The Florentine scholar Marsilio Ficino coined the term amor platonicus (Latin for "platonic love") in the 15th century. He had in mind Plato's Symposium, in which Socrates describes a possible ascent from base desire to high-minded contemplationa "ladder" with love for a beautiful person at the bottom, and love of Beauty itself at the top. (Step by step: Love of a beautiful body, love for all beautiful bodies, love for the beauty of laws, love for the beauty of knowledge, and the love of Beauty itself.) Ficino Christianized the concept, interpreting the final Beauty as a reference to God. He further asserted that true lovers are drawn to each other's divine souls: "[T]he passion of a lover is not quenched by the mere touch or sight of a body," he wrote, "for it does not desire this or that body, but desires the splendor of the divine light shining through bodies, and is amazed and awed by it."

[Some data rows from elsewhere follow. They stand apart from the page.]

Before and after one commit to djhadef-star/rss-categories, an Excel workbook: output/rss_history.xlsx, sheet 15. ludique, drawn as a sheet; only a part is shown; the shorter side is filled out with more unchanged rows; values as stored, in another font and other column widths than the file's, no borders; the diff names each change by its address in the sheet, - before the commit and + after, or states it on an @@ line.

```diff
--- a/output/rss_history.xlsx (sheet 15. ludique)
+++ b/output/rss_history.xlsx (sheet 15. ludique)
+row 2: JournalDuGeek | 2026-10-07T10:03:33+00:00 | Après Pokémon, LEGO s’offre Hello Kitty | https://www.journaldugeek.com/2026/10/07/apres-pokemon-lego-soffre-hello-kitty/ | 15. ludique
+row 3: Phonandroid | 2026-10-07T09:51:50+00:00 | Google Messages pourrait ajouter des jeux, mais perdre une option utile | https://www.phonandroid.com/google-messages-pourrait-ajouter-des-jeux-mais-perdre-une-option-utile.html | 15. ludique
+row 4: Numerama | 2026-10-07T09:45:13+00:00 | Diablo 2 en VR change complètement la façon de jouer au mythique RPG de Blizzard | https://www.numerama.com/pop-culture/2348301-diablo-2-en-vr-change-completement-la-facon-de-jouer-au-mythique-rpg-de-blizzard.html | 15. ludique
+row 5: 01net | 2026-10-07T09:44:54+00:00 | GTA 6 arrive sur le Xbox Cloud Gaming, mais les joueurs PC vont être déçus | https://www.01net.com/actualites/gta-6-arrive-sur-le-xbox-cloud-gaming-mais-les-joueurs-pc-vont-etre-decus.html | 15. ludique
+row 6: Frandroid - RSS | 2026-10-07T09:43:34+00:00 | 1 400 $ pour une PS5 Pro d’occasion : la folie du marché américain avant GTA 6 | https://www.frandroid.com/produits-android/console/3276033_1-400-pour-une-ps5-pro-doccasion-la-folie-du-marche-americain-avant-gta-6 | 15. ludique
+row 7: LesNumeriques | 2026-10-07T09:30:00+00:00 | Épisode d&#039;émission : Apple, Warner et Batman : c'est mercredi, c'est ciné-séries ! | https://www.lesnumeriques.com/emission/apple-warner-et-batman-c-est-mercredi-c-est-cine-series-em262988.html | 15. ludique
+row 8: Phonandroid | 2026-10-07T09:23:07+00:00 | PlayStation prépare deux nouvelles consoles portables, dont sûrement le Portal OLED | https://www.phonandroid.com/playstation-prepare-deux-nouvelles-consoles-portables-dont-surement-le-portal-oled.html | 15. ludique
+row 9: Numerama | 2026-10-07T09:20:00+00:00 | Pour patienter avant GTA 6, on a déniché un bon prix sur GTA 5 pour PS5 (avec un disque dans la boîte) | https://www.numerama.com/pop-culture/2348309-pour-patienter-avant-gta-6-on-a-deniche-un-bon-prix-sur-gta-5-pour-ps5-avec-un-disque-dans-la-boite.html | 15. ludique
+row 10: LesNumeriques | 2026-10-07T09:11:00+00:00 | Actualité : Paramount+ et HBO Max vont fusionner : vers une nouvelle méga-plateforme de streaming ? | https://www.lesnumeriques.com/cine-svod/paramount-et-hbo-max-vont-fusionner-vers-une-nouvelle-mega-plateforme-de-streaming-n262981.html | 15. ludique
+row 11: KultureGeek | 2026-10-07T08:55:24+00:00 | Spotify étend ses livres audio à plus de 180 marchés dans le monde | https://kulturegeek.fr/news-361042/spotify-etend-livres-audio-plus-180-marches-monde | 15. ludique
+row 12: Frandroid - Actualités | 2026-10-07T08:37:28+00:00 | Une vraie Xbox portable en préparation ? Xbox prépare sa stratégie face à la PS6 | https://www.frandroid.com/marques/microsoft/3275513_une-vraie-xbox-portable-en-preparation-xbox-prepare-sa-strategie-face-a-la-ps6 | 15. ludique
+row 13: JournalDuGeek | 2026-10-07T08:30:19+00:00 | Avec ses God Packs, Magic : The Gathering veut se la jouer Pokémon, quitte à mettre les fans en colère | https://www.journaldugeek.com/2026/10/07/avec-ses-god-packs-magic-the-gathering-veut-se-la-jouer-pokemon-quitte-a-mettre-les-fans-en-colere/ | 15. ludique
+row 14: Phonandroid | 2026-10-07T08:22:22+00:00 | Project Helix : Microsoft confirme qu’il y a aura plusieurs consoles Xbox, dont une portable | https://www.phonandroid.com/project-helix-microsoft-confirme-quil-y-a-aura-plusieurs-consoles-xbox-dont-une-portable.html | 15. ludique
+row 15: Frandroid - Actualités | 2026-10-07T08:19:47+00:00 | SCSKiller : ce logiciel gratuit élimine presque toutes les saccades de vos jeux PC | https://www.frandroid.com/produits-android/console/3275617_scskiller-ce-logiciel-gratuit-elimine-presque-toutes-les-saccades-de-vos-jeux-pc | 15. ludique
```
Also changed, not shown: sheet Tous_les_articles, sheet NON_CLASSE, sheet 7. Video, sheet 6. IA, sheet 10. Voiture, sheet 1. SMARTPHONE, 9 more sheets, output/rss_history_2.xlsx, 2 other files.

The Symposium concerns relationships between men, not between men and womenSocrates' "beautiful body" belongs to a young boy. Although Ficino condemned homosexuality as unnatural, he also thought that chaste male companions were best-suited for trips up the heavenly ladder.